Connecting state and local government leaders
“It’s not just the right thing for employers to do,” says the co-author of a new report. “It also makes good business sense.”
Workplace programs that help employees figure out how to better manage their own finances can have upsides for both employers and workers, yet these sorts of initiatives haven’t been widely adopted by local governments.
That’s according to new research from the Center for State and Local Government Excellence. The “financial literacy” programs can take on a variety of forms. They often cover retirement planning, but may delve into other areas—like saving for college or paying off debt.
“Right now, we know that there’s not a lot of local employers that are offering these financial literacy programs,” Rivka Liss-Levinson, a co-author of the report, said by phone on Tuesday. “But we also know that there can be huge benefits to offering the programs.”
“It’s not just the right thing for employers to do,” she added. “It also makes good business sense.”
As part of the SLGE study, researchers surveyed human resource officials about financial literacy training. Of 152 respondents, 26 percent said their local government offered a program to employees, while another 13 percent reported their jurisdiction is planning one.
Among the survey respondents who said their local government did not offer a program, 45 percent said the reason for this was that leadership had not identified it as a priority. While 50 percent said that no employee or age groups had asked for such an initiative.
Liss-Levinson said it’s difficult to make apples-to-apples comparisons about the prevalence of the programs in local government versus the private sector.
“What I can tell you is that 26 percent is just low. That’s not good,” Liss-Levinson added. “State and local governments, this just has not been a focus. But it should be.”
The report offers a number of reasons for why that is so.

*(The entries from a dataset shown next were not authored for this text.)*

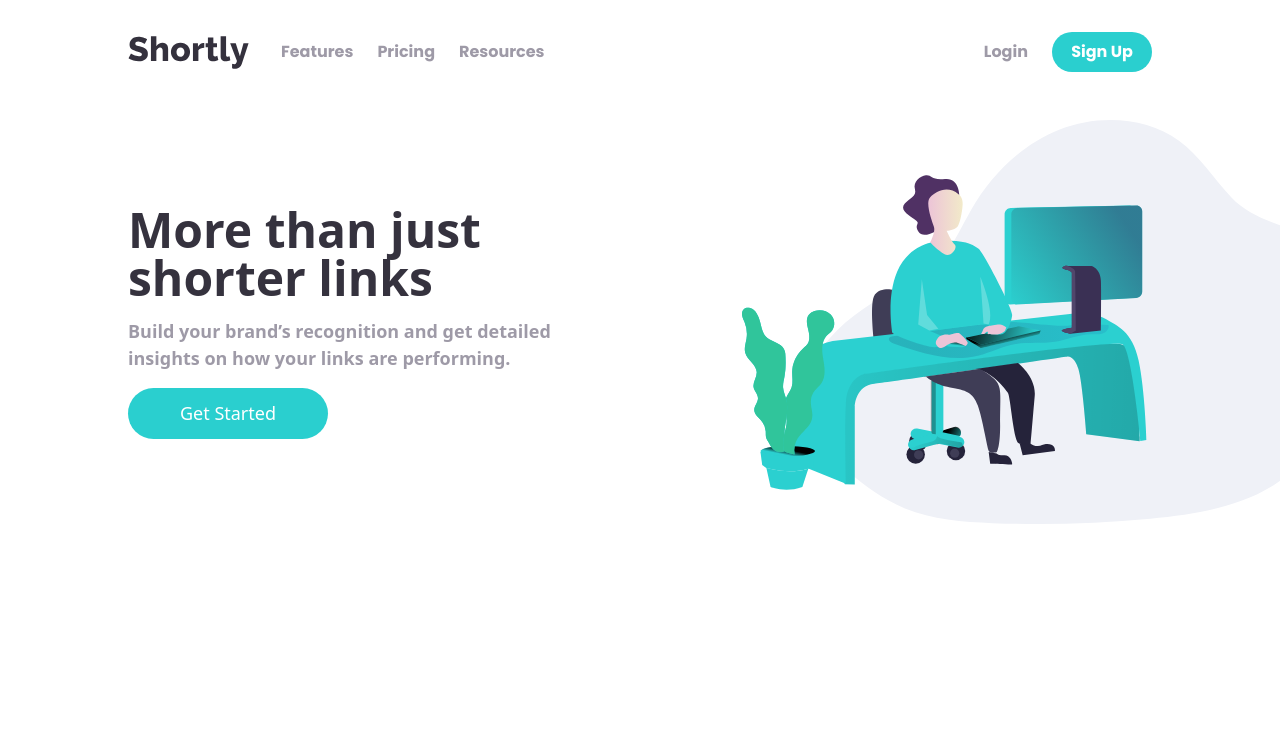
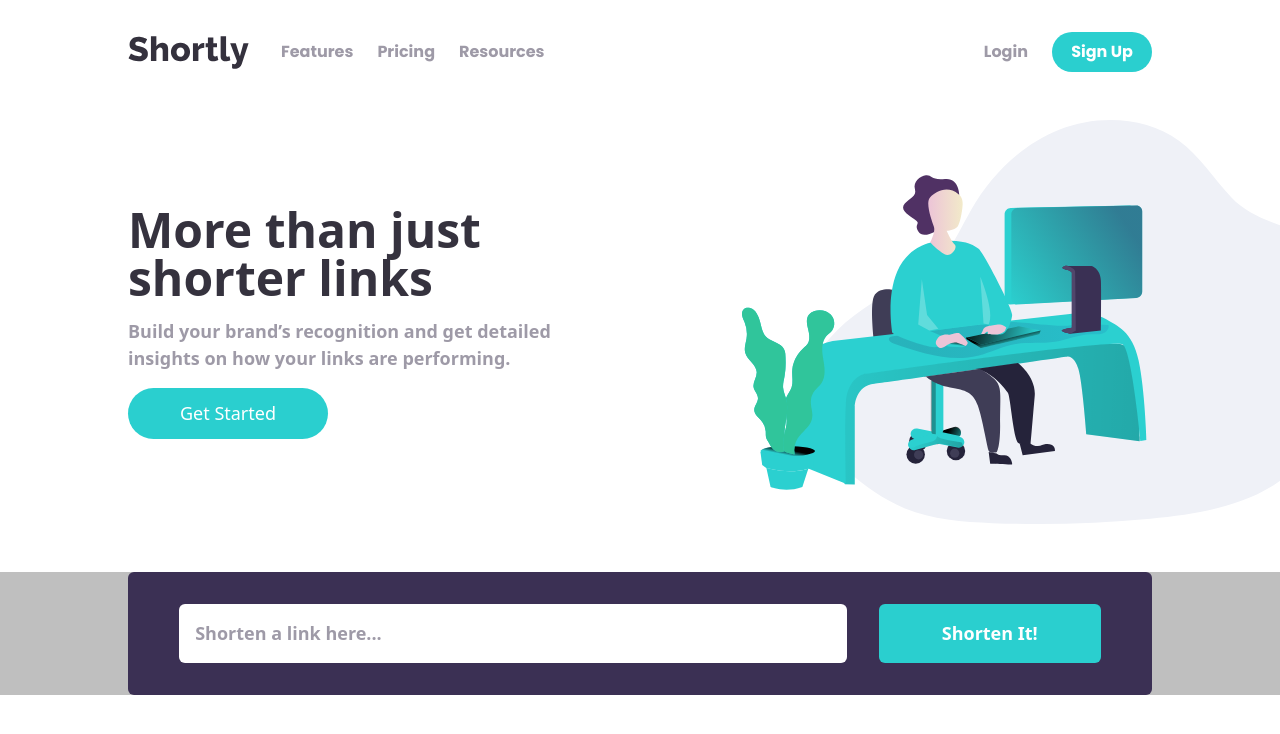
Before and after one commit to Sheriff-Oladimeji/shortly, a React (Vite) app: page / in a window 1280 px wide. Shown: the top 734 px of the page. Built offline with nearby package versions, Linux system fonts and the light colour scheme.

Commit message:
fix: fix all bugs

```diff
--- a/src/App.jsx
+++ b/src/App.jsx
@@ -1,12 +1,11 @@
-import { Main, Navbar ,} from "./components"
+import { Main, Navbar , Services} from "./components"
 
 const App = () => {
   return (
     <div className="text-[18px]">
       <Navbar />
       <Main />
-
-
+      <Services/>
     </div>
   )
 }
--- a/src/components/Services.jsx
+++ b/src/components/Services.jsx
@@ -1,7 +1,7 @@
 import Shorten from "./Shorten"
 import Statistics from "./Statistics"
 
-const Service = () => {
+const Services = () => {
   return (
     <section className="w-full bg-Gray">
       <Shorten/>
@@ -10,4 +10,4 @@ const Service = () => {
   )
 }
 
-export default Service
+export default Services
--- a/src/components/index.js
+++ b/src/components/index.js
@@ -1,6 +1,5 @@
 import Navbar from "./Navbar";
 import Main from "./Main";
 import Button from "./Button";
-import Shorten from "./Shorten";
-import Statistics from "./Statistics";
-export {Navbar, Main, Button,Shorten,Statistics}
+import Services from "./Services";
+export {Navbar, Main, Button, Services}
```
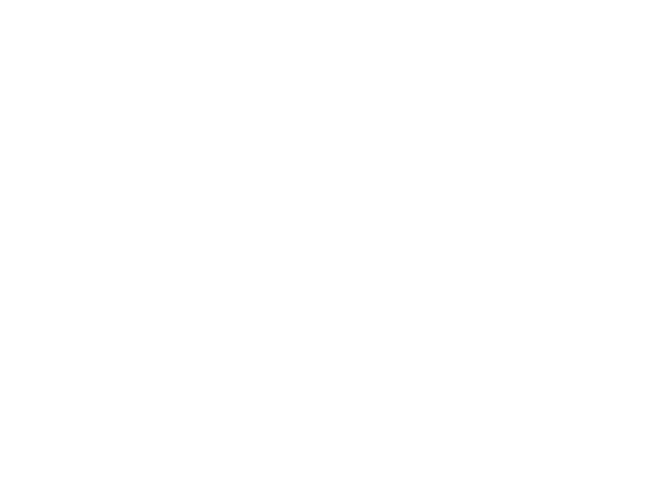
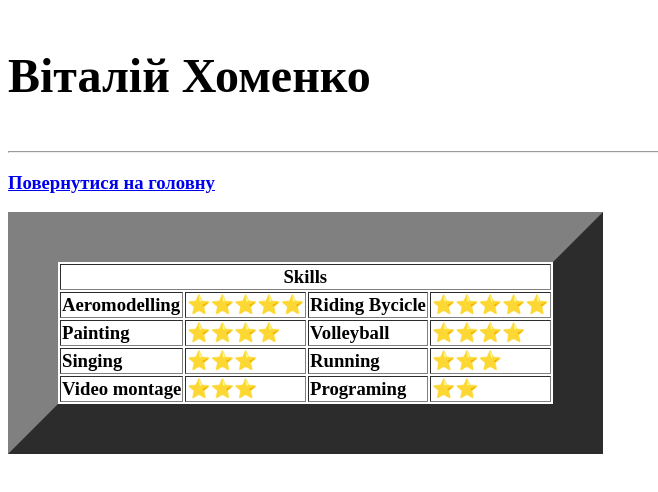
Before and after one commit to VitaliyHomenk0/PersonalSiteHomenko, a plain HTML site: page skills.html in a window 1280 px wide. Shown: the whole page, without its empty margins (0-658 px from the left). Drawn offline with Linux system fonts and the light colour scheme.

Commit message:
Лаба

```diff
--- a/skills.html
+++ b/skills.html
@@ -1,12 +1,89 @@
 <!DOCTYPE html>
 <html lang="en">
+
 <head>
+  <link rel="stylesheet" href="css/styles.css">
   <meta charset="UTF-8">
   <meta name="viewport" content="width=device-width, initial-scale=1.0">
   <meta http-equiv="X-UA-Compatible" content="ie=edge">
   <title>Document</title>
 </head>
+
 <body>
+  <h1>
+    <font size="200">
+      <p>
+        Віталій Хоменко
+      </p>
+    </font>
+  </h1>
+  <hr />
+    <h3><a href="index.html">Повернутися на головну</a></h3>
+  <h3 class="skill">
+    <table border='50'>
+      <thead>
+        <th colspan='4'>Skills</th>
+      </thead>
+      <tbody>
+        <tr>
+          <td>
+            Aeromodelling
+          </td>
+          <td>
+            ⭐⭐⭐⭐⭐
+          </td>
+          <td>
+            Riding Bycicle
+          </td>
+          <td>
+            ⭐⭐⭐⭐⭐
+          </td>
+        </tr>
+        <tr>
+          <td>
+            Painting
+          </td>
+          <td>
+            ⭐⭐⭐⭐
+          </td>
+          <td>
+            Volleyball
+          </td>
+          <td>
+            ⭐⭐⭐⭐
+          </td>
+        </tr>
+        <tr>
+          <td>
+            Singing
+          </td>
+          <td>
+            ⭐⭐⭐
+          </td>
+          <td>
+            Running
+          </td>
+          <td>
+            ⭐⭐⭐
+          </td>
+        </tr>
+        <tr>
+          <td>
+            Video montage
+          </td>
+          <td>
+            ⭐⭐⭐
+          </td>
+          <td>
+            Programing
+          </td>
+          <td>
+            ⭐⭐
+          </td>
+        </tr>
+      </tbody>
+    </table>
+  </h3>
+</body>
 
-</body>
 </html>
```
Also changed, not shown: exe1.html (added, +46 -0 lines), hob.html (+10 -7 lines), index.html (+12 -0 lines).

One is that, in recent years, local governments around the U.S. have taken action to shift costs, risks and responsibilities tied to pensions and other benefits onto employees.
An example would be moving from “defined benefit” pension plans to plans with “401(k)-style” elements. Others include raising health care premiums or deductibles. Changes like these can leave workers with more decisions and expenses that can affect their financial security.
At the same time, the report from SLGE makes a case that financially secure workers tend to be better employees.
“When workers do not feel in control of their financial situation, they are more likely to become distracted in other areas of their lives, including work,” the report notes. One estimate it cites suggests nearly one-in-three workers have been distracted by their finances at work.
Improved job satisfaction, boosted productivity, higher retention rates, lower absenteeism, and reduced health insurance costs are some of the potential benefits that employers may be able to glean from investments in employee financial literacy, according to the report.
Liss-Levinson says even for smaller employers with budget or staff constraints, it’s a path worth considering.
The SLGE report includes a number of recommendations for practitioners who are looking to set up one of the programs.
A possible starting point for employers that are interested in doing so, Liss-Levinson said, could be asking employees what kinds of financial management issues they need some help with.
The report also devotes special attention to concerns about setting up programs that meet the needs of employees with lower levels of pay or education, or who speak English as a second language. And to how technology like mobile phones can be incorporated into the initiatives.
Bill Lucia is a Senior Reporter for Route Fifty and is based in Washington, D.C.